BEGIN INFORMATION

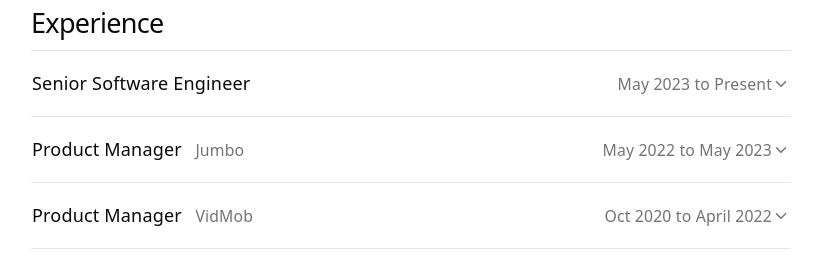
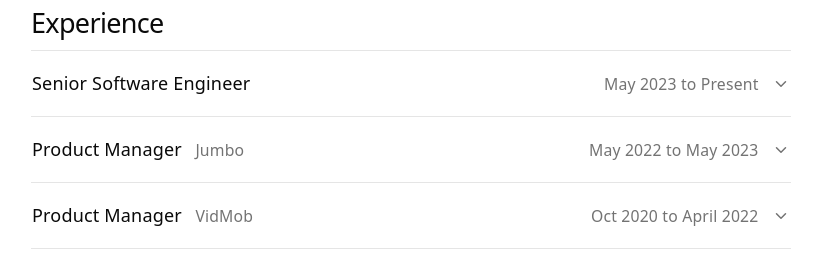
Before and after one commit to rogerrli/online-portfolio, a React (Vite) app: page / in a window 1280 px wide. Shown: the part 531-800 px from the top of the page, without its empty margins (229-1047 px from the left). Built offline with nearby package versions, Linux system fonts and the light colour scheme.

Commit message:
Add spacing between dates and accordion chevron

```diff
--- a/src/App.tsx
+++ b/src/App.tsx
@@ -153,7 +153,7 @@ function App() {
             {EXPERIENCE.map((role, i) => (
               <AccordionItem key={`${role.title}-${i}`} value={`${role.title}-${i}`}>
                 <AccordionTrigger className="items-center py-4 text-base font-medium hover:text-accent-text">
-                  <span className="flex flex-1 flex-col items-start gap-0.5 sm:flex-row sm:items-baseline sm:gap-3">
+                  <span className="flex flex-1 flex-col items-start gap-0.5 pr-3 sm:flex-row sm:items-baseline sm:gap-3">
                     <span className="group-hover/accordion-trigger:underline">{role.title}</span>
                     {role.company && (
                       <span className="text-sm font-normal text-muted-foreground no-underline">
```
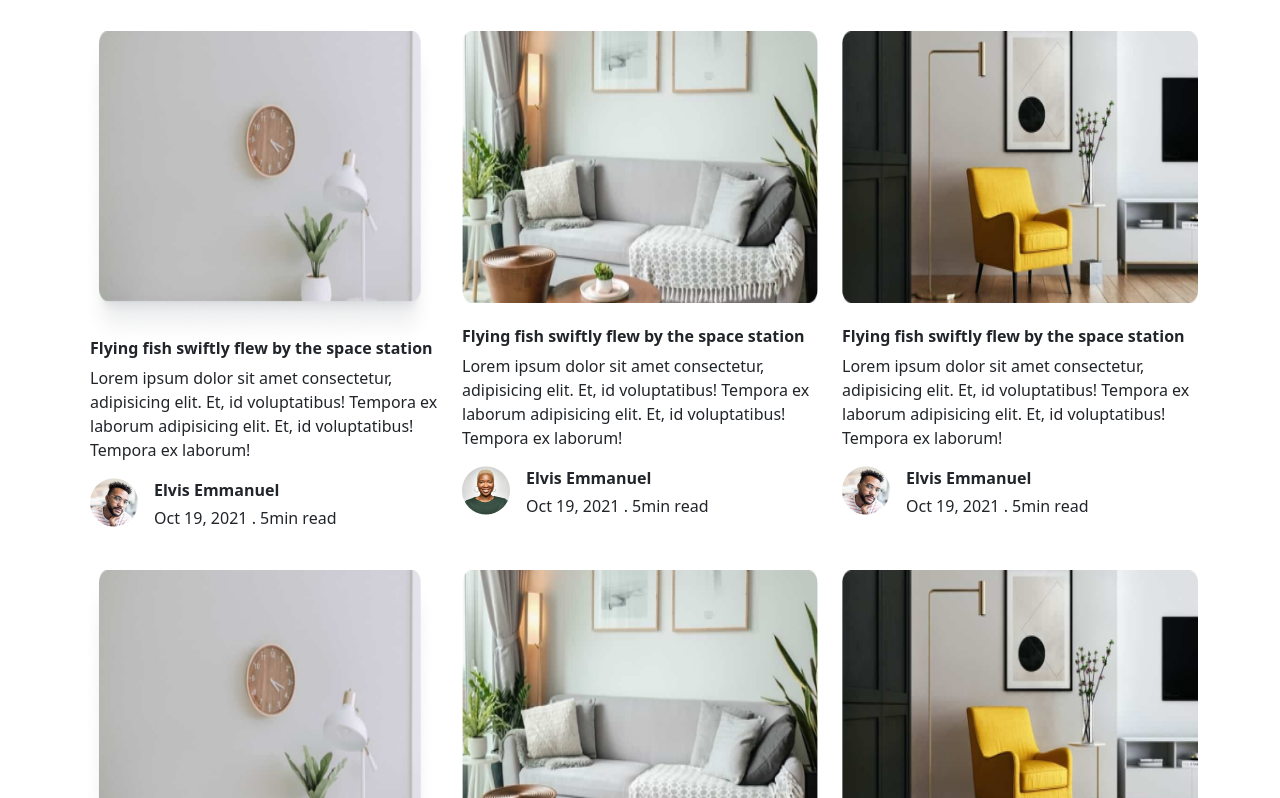
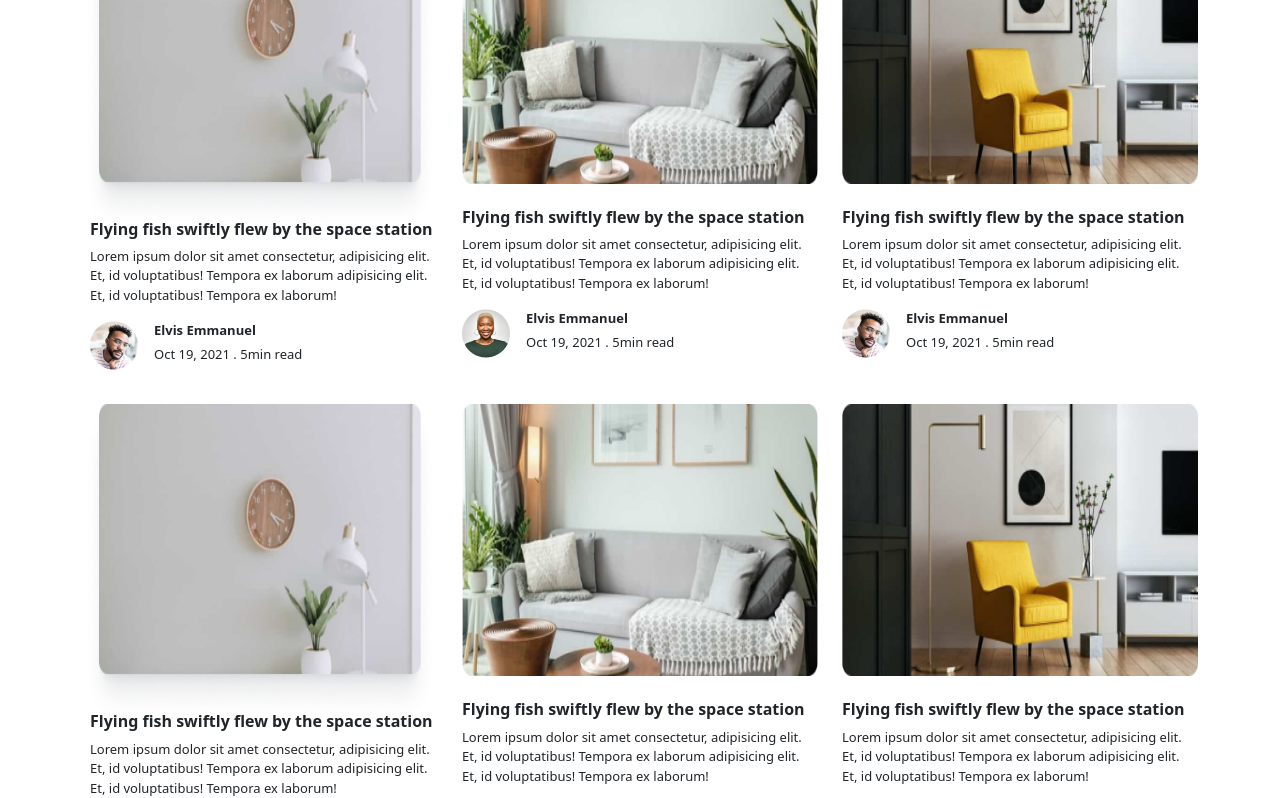
Before and after one commit to Prom-ise/Project-1.0, a plain HTML site: page Article.html in a window 1280 px wide. Shown: the part 503-1301 px from the top of the page. Drawn offline with Linux system fonts and the light colour scheme.

Commit message:
updated Article.html file

```diff
--- a/Article.html
+++ b/Article.html
@@ -4,7 +4,7 @@
     <meta charset="UTF-8">
     <meta name="viewport" content="width=device-width, initial-scale=1.0">
     <link rel="stylesheet" href="bootstrap-5.3.2-dist/css/bootstrap.css">
-    <link rel="stylesheet" href="style.css">
+    <link rel="stylesheet" href="figma.css">
     <title>Project 1.0</title>
 </head>
 <body class="blogBackground">
```
Also changed, not shown: about.html (+1 -1 lines), blog(2).html (+1 -1 lines), blog.html (+1 -1 lines), contact.html (+1 -1 lines), download.html (+1 -1 lines), index.html (+1 -1 lines).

END INFORMATION

## WHAT TO DO
Repeat all entries exactly. Skip the pictures.

## SOLUTION TO THE EXERCISE
Before and after one commit to rogerrli/online-portfolio, a React (Vite) app: page / in a window 1280 px wide. Shown: the part 531-800 px from the top of the page, without its empty margins (229-1047 px from the left). Built offline with nearby package versions, Linux system fonts and the light colour scheme.

Commit message:
Add spacing between dates and accordion chevron

```diff
--- a/src/App.tsx
+++ b/src/App.tsx
@@ -153,7 +153,7 @@ function App() {
             {EXPERIENCE.map((role, i) => (
               <AccordionItem key={`${role.title}-${i}`} value={`${role.title}-${i}`}>
                 <AccordionTrigger className="items-center py-4 text-base font-medium hover:text-accent-text">
-                  <span className="flex flex-1 flex-col items-start gap-0.5 sm:flex-row sm:items-baseline sm:gap-3">
+                  <span className="flex flex-1 flex-col items-start gap-0.5 pr-3 sm:flex-row sm:items-baseline sm:gap-3">
                     <span className="group-hover/accordion-trigger:underline">{role.title}</span>
                     {role.company && (
                       <span className="text-sm font-normal text-muted-foreground no-underline">
```
Before and after one commit to Prom-ise/Project-1.0, a plain HTML site: page Article.html in a window 1280 px wide. Shown: the part 503-1301 px from the top of the page. Drawn offline with Linux system fonts and the light colour scheme.

Commit message:
updated Article.html file

```diff
--- a/Article.html
+++ b/Article.html
@@ -4,7 +4,7 @@
     <meta charset="UTF-8">
     <meta name="viewport" content="width=device-width, initial-scale=1.0">
     <link rel="stylesheet" href="bootstrap-5.3.2-dist/css/bootstrap.css">
-    <link rel="stylesheet" href="style.css">
+    <link rel="stylesheet" href="figma.css">
     <title>Project 1.0</title>
 </head>
 <body class="blogBackground">
```
Also changed, not shown: about.html (+1 -1 lines), blog(2).html (+1 -1 lines), blog.html (+1 -1 lines), contact.html (+1 -1 lines), download.html (+1 -1 lines), index.html (+1 -1 lines).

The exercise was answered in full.